What you will do:
Each entry below is to be duplicated verbatim.

Records drawn from a dataset:
--------------------

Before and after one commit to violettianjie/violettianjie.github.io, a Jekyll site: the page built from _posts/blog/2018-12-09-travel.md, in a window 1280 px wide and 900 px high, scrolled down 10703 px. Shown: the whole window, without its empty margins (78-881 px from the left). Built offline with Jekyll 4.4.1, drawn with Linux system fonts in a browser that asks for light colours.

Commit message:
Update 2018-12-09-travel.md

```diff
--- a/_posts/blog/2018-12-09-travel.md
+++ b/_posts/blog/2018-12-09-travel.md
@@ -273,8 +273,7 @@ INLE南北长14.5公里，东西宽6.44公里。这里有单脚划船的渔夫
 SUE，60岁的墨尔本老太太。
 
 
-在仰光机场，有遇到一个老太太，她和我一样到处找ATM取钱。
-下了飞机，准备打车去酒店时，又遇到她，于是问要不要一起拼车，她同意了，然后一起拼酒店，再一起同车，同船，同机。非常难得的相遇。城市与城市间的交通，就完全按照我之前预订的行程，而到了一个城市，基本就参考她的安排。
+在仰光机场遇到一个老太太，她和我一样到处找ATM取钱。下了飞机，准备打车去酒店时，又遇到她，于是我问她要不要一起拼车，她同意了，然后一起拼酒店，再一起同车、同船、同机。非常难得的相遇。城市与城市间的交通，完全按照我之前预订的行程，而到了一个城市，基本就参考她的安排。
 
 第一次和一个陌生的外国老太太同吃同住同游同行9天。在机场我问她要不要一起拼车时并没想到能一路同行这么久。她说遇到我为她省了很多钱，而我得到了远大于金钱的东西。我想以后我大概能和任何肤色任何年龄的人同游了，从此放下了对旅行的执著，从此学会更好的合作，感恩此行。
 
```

--------------------

Your response:
Before and after one commit to violettianjie/violettianjie.github.io, a Jekyll site: the page built from _posts/blog/2018-12-09-travel.md, in a window 1280 px wide and 900 px high, scrolled down 10703 px. Shown: the whole window, without its empty margins (78-881 px from the left). Built offline with Jekyll 4.4.1, drawn with Linux system fonts in a browser that asks for light colours.

Commit message:
Update 2018-12-09-travel.md

```diff
--- a/_posts/blog/2018-12-09-travel.md
+++ b/_posts/blog/2018-12-09-travel.md
@@ -273,8 +273,7 @@ INLE南北长14.5公里，东西宽6.44公里。这里有单脚划船的渔夫
 SUE，60岁的墨尔本老太太。
 
 
-在仰光机场，有遇到一个老太太，她和我一样到处找ATM取钱。
-下了飞机，准备打车去酒店时，又遇到她，于是问要不要一起拼车，她同意了，然后一起拼酒店，再一起同车，同船，同机。非常难得的相遇。城市与城市间的交通，就完全按照我之前预订的行程，而到了一个城市，基本就参考她的安排。
+在仰光机场遇到一个老太太，她和我一样到处找ATM取钱。下了飞机，准备打车去酒店时，又遇到她，于是我问她要不要一起拼车，她同意了，然后一起拼酒店，再一起同车、同船、同机。非常难得的相遇。城市与城市间的交通，完全按照我之前预订的行程，而到了一个城市，基本就参考她的安排。
 
 第一次和一个陌生的外国老太太同吃同住同游同行9天。在机场我问她要不要一起拼车时并没想到能一路同行这么久。她说遇到我为她省了很多钱，而我得到了远大于金钱的东西。我想以后我大概能和任何肤色任何年龄的人同游了，从此放下了对旅行的执著，从此学会更好的合作，感恩此行。
 
```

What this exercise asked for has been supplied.